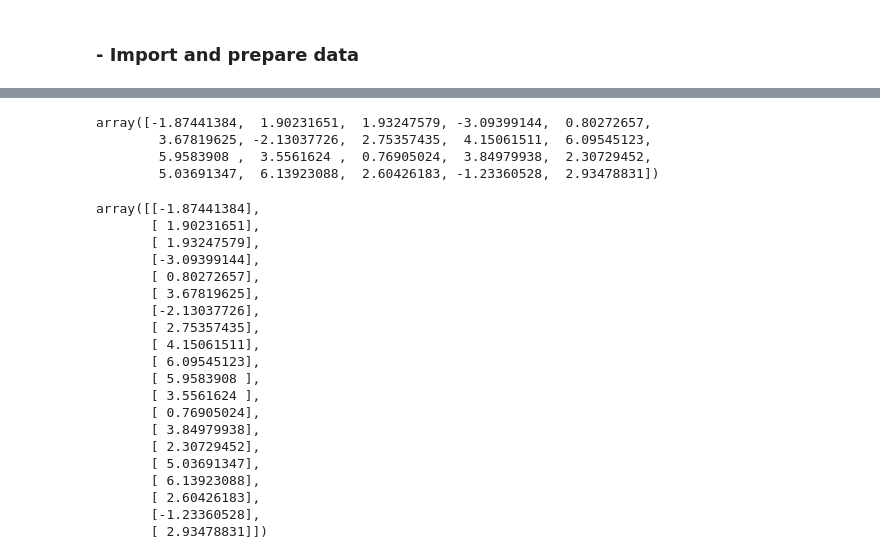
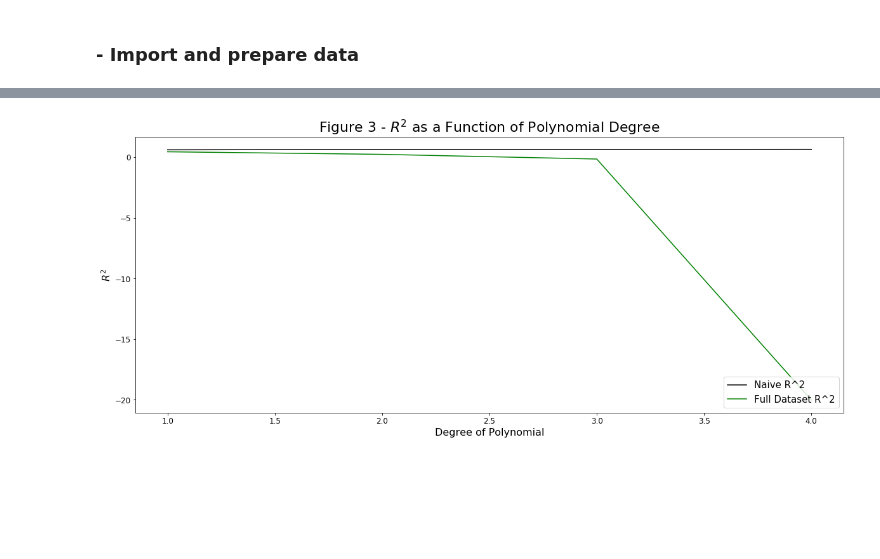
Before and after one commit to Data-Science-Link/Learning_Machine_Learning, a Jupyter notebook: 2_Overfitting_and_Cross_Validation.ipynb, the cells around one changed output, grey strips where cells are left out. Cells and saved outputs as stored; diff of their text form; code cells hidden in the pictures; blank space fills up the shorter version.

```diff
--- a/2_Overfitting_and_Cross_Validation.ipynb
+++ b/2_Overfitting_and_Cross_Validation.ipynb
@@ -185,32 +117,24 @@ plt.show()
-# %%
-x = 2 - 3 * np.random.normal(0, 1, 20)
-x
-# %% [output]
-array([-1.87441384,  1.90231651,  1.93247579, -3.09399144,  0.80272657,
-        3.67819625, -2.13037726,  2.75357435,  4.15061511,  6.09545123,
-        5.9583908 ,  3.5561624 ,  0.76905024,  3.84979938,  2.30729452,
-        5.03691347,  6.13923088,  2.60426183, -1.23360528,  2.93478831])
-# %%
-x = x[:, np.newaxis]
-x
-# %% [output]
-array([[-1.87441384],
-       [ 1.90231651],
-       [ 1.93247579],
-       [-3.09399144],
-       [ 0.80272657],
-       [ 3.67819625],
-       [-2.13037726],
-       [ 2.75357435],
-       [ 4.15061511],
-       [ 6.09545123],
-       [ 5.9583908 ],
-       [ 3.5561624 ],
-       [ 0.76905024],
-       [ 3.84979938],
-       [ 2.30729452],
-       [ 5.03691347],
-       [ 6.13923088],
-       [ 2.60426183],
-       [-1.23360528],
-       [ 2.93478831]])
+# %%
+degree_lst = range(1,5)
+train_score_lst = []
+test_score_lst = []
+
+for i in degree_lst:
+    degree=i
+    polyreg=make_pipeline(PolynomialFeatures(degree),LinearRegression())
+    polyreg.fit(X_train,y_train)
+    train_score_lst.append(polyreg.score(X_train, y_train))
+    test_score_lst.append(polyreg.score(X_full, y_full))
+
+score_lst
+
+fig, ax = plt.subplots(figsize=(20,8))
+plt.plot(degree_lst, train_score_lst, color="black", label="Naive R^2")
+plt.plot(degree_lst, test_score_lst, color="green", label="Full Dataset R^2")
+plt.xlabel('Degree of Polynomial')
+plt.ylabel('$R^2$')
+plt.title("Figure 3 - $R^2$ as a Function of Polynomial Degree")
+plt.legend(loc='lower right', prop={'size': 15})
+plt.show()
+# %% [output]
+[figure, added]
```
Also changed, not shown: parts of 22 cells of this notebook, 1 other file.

----------

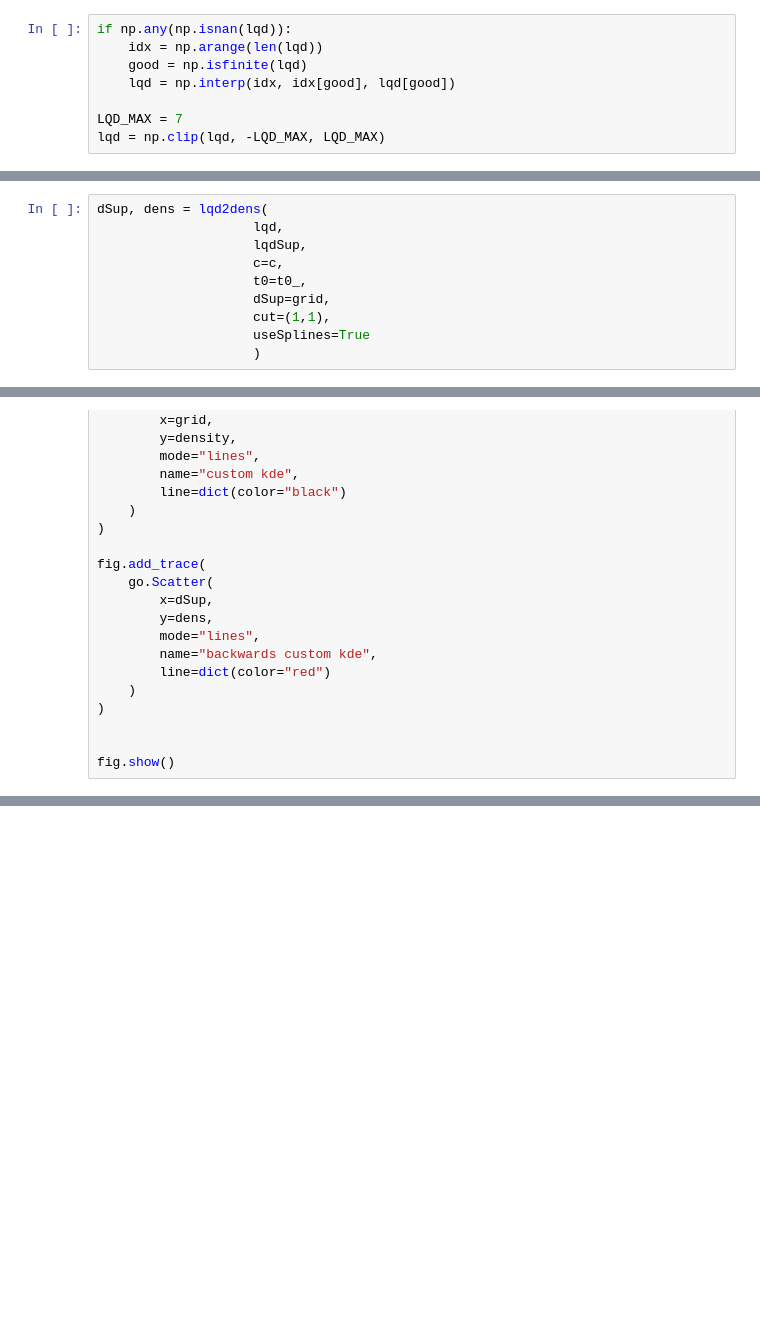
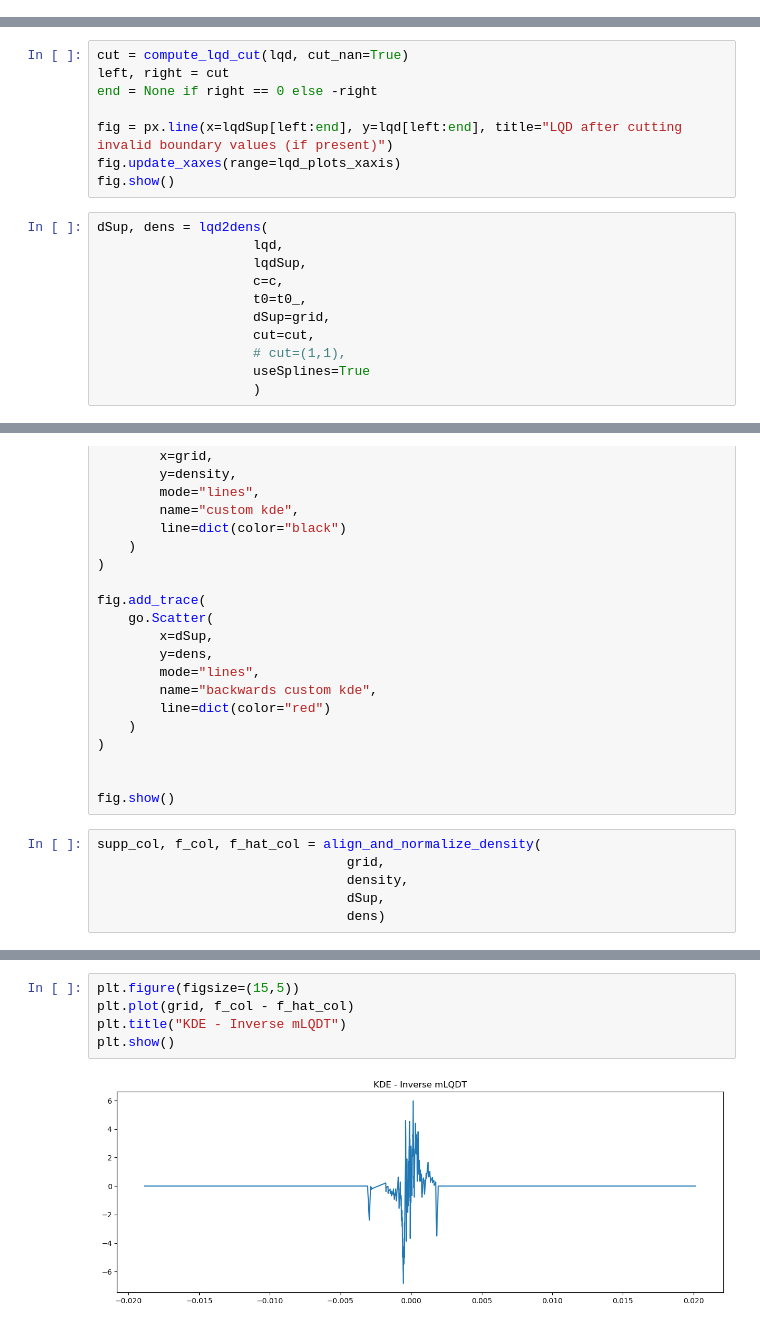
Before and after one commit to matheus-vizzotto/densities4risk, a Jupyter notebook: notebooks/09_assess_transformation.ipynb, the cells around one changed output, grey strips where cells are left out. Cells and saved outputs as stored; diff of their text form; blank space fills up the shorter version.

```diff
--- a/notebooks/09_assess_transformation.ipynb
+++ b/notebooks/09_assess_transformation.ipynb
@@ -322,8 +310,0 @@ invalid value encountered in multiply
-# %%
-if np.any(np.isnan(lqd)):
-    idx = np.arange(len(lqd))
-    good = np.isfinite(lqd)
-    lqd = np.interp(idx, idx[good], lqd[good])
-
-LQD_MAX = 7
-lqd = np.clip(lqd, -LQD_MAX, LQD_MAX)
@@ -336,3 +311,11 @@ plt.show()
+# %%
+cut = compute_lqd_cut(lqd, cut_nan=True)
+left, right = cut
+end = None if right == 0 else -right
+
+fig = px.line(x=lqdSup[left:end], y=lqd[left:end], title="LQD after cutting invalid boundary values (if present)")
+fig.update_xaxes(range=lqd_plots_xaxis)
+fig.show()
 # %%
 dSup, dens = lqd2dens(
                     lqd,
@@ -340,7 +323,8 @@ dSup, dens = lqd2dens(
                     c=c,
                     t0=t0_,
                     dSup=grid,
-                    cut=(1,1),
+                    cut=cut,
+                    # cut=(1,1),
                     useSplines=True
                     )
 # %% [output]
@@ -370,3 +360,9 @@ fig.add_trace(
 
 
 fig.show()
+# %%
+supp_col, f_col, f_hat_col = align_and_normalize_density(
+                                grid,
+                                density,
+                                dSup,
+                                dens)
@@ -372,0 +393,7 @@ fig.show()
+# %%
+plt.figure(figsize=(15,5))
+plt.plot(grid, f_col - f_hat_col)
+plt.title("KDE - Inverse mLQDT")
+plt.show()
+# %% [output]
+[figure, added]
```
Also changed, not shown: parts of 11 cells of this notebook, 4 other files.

----------

## [Problem details]
Say how many lines of the entries above hold the string "polyreg", and say nothing besides the number.

## [Your solution]
4